While there is nothing physically wrong with the manual box (you have to explain what this is), rowing one’s own gears is based on a technology that peaked in the mid-1990s (think Acura NSX, Mazda MX-5 Miata or Honda S2000, ) and it really isn’t going to get any better. The automated dual clutch, on the other hand, continues to improve with each generation and subsequent software update.
Simply put, BMW’s F10 M5 was designed with the 7DCT in mind.

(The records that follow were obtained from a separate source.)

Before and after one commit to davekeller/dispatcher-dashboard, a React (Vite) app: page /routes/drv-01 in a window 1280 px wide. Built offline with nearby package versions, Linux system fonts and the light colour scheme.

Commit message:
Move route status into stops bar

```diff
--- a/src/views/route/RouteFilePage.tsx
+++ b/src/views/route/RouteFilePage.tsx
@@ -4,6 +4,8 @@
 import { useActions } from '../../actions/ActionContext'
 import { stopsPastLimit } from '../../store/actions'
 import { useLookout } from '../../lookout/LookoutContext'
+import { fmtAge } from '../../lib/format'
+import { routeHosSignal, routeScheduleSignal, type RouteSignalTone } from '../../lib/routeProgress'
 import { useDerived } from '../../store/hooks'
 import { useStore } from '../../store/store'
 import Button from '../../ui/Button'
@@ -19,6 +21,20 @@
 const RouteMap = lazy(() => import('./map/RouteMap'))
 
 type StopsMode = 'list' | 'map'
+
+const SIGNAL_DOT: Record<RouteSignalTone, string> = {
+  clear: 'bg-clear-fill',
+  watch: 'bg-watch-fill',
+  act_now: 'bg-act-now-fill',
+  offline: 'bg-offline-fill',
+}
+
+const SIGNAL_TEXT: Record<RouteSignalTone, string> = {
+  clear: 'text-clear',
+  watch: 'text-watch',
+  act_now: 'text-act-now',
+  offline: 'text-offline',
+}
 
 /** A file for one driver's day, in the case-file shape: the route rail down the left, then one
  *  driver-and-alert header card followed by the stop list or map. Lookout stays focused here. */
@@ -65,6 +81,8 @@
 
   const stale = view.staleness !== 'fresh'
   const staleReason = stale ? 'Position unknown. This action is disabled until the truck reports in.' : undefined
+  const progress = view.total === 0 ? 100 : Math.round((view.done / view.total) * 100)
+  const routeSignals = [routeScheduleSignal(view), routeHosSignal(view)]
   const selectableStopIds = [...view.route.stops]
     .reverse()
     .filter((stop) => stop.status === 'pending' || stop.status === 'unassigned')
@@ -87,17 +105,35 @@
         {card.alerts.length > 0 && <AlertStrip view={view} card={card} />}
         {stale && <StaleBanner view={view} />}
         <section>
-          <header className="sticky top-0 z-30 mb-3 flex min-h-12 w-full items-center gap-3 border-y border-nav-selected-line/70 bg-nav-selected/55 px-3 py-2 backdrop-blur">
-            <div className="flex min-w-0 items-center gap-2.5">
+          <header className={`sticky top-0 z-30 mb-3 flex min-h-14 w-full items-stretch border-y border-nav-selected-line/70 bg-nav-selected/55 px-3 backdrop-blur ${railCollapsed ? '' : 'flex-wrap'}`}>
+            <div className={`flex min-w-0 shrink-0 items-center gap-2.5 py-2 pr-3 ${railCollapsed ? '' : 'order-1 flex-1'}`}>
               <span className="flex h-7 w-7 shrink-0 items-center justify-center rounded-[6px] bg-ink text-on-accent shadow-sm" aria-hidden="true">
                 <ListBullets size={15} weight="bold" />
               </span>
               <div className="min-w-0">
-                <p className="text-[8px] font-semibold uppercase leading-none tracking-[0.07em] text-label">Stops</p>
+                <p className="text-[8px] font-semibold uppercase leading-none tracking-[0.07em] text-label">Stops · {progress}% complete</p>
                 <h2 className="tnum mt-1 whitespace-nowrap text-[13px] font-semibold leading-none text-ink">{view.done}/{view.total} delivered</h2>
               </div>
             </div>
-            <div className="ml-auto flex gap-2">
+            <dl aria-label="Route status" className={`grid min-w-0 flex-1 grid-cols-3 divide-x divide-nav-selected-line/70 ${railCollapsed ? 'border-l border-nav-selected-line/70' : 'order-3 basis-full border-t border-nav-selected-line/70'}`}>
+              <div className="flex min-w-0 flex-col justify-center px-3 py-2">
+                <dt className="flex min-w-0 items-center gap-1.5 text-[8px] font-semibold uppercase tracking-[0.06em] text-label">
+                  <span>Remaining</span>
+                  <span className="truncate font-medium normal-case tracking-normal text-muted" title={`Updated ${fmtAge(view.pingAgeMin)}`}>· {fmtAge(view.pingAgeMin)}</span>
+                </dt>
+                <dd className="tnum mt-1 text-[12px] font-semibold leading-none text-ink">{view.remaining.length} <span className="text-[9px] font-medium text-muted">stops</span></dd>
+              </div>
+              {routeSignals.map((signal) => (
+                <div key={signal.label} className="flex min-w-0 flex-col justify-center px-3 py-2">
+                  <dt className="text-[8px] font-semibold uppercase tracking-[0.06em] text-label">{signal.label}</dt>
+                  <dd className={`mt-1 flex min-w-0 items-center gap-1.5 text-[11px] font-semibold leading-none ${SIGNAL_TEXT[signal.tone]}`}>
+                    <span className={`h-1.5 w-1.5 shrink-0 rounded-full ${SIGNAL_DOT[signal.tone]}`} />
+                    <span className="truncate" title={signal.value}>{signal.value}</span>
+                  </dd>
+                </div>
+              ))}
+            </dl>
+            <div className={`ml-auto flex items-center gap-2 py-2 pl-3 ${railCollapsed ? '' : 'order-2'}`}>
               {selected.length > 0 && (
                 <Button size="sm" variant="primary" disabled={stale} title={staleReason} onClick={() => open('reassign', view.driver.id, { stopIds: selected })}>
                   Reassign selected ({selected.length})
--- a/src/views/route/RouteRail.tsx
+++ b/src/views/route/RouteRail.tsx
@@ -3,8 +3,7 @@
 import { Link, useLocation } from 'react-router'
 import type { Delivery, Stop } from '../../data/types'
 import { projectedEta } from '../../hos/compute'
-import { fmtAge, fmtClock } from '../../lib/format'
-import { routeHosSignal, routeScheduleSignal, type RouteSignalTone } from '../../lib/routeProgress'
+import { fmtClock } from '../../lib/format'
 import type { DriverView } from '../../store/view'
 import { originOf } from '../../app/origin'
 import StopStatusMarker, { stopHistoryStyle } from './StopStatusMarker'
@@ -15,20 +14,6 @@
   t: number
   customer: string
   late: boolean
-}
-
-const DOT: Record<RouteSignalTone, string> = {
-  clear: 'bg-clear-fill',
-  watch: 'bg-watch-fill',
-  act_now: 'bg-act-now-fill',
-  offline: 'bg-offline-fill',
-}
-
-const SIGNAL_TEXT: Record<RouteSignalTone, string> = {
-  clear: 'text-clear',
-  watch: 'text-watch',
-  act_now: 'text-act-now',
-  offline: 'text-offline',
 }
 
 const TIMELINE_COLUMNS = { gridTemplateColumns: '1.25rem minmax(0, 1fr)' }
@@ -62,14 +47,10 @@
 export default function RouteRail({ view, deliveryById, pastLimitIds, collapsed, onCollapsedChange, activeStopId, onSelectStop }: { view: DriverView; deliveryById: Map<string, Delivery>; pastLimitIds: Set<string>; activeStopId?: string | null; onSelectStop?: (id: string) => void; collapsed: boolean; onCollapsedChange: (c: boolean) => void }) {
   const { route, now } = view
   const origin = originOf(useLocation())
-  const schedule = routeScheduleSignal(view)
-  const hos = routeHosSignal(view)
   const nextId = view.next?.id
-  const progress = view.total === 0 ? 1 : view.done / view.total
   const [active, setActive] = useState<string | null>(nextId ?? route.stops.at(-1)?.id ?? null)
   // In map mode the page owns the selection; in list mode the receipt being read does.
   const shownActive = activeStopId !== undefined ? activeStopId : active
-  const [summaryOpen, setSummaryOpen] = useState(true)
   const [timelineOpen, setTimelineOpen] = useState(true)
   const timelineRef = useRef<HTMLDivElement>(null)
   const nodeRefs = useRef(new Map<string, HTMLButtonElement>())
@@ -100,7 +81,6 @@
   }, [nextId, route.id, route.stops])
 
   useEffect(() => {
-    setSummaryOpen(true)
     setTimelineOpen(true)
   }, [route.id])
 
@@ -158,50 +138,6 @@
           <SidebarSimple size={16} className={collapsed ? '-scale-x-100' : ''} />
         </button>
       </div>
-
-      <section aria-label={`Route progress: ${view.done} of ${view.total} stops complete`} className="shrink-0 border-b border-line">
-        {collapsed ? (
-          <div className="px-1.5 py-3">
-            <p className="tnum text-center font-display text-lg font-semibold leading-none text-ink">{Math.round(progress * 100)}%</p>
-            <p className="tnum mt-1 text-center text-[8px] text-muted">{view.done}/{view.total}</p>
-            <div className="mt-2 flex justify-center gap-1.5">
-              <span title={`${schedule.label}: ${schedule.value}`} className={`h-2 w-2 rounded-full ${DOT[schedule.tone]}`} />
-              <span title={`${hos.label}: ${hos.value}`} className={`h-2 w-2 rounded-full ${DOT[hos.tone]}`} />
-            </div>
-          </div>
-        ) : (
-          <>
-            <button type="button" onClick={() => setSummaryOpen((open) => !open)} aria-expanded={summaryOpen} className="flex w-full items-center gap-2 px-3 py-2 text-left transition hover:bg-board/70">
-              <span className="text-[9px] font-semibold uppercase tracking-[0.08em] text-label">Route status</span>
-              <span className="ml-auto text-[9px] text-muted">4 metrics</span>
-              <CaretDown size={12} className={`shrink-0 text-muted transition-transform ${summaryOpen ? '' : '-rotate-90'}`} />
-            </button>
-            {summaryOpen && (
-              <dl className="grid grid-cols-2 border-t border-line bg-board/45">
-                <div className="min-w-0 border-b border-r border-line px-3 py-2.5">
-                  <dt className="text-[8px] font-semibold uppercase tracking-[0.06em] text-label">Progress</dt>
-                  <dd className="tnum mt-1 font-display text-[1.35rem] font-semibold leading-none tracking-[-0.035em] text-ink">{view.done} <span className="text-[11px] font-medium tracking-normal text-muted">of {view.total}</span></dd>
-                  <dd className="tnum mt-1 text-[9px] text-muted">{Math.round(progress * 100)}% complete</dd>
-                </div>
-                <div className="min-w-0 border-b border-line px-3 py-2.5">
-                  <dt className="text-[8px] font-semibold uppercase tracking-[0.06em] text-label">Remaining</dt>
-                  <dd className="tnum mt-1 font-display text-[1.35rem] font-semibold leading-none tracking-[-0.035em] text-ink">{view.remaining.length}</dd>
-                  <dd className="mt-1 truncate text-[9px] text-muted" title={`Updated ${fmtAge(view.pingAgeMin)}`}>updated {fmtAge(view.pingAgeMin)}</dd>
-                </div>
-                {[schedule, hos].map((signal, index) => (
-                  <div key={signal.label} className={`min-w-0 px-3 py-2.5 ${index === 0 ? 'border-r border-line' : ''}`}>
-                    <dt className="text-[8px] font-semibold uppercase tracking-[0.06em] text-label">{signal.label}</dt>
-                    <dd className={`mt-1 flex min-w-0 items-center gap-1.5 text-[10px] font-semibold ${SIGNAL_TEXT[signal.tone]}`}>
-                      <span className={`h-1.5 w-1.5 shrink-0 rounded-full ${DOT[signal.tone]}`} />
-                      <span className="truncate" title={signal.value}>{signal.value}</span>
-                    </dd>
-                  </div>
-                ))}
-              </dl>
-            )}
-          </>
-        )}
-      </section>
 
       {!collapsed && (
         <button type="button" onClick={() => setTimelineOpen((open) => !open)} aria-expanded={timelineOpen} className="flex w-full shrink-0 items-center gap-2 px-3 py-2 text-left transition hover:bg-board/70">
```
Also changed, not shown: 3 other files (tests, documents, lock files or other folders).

The automated gearbox is capable of ripping up and down through the gears endlessly before taking the ...view middle of the document...
In nearly every essay on the FT-86/FR-S/BRZ, reviewers wax lyrical (huh?) that its light light-weight, sparkling road manners and manual transmission in particular rekindle a sort of romantic enthusiasm for the simple pleasures of driving dulled by the brute power and isolation proffered by cars like the new M5.
True, they do occupy radically different market segmentstarget markets (tell me more about theses markets) and cater to customers with different priorities, but a car is a car; both the FT-86/FR-S/BRZ and M5 have four wheels with rubber tires and Otto-cycle reciprocating piston engines mounted up front, and the delight experienced by a driver able to break the back wheels loose slightly yet completely under control around a corner is the same whether a car has 200 or 560 hp. So by that metric, among those of us after the pure joy of driving, there seems to be no substitute for a traditional stick shift, even if it is on the way out among the heavy-hitters.
A scant 6.5 percent of cars in the U.S. were sold with manual transmissions, according to USA Today. Nevertheless, stick shifts are making a comeback thanks to their inherent fuel efficiency and performance advantages. The vast majority of cars with manual transmissions are in the compact and subcompact market, although sports cars like the Ford Mustang offer six-speed manual transmissions on several trims. A stick shift car can be a blast to drive, especially for those who have plenty of experience with controlling manual transmissions. Nevertheless, there are plenty of other good reasons for having shift sticks around.
Product Assessment 4
Manual transmissions are usually easier to maintain than their automatic counterparts. For starters, most manual transmissions tend to be less complex than automatics, meaning that fewer things go wrong in the first place. The only repair item frequently seen on most stick shifts is the clutch and that component usually doesn’t require changing for hundreds of thousands of miles, under ideal conditions. Manual transmissions use gear oil or engine oil, in most cases. Unlike automatic transmission fluid (ATF), it doesn’t deteriorate as quickly over time and it doesn’t need frequent changes.
Some manufacturers even suggest that manual transmission fluids don’t need changing unless there’s a leak or after a repair’s been completed. Fuel economy is usually much better in stick shift-equipped cars. Parasitic power losses from the torque converter and hydraulic pump can rob an automatic-equipped car of a small percentage of its power, along with its fuel efficiency. Depending on driving style and road conditions, drivers can increase their fuel economy by as much as 15 percent.
Driving a stick shift car gives you a better sense of control over your vehicle. Without the torque converter constantly...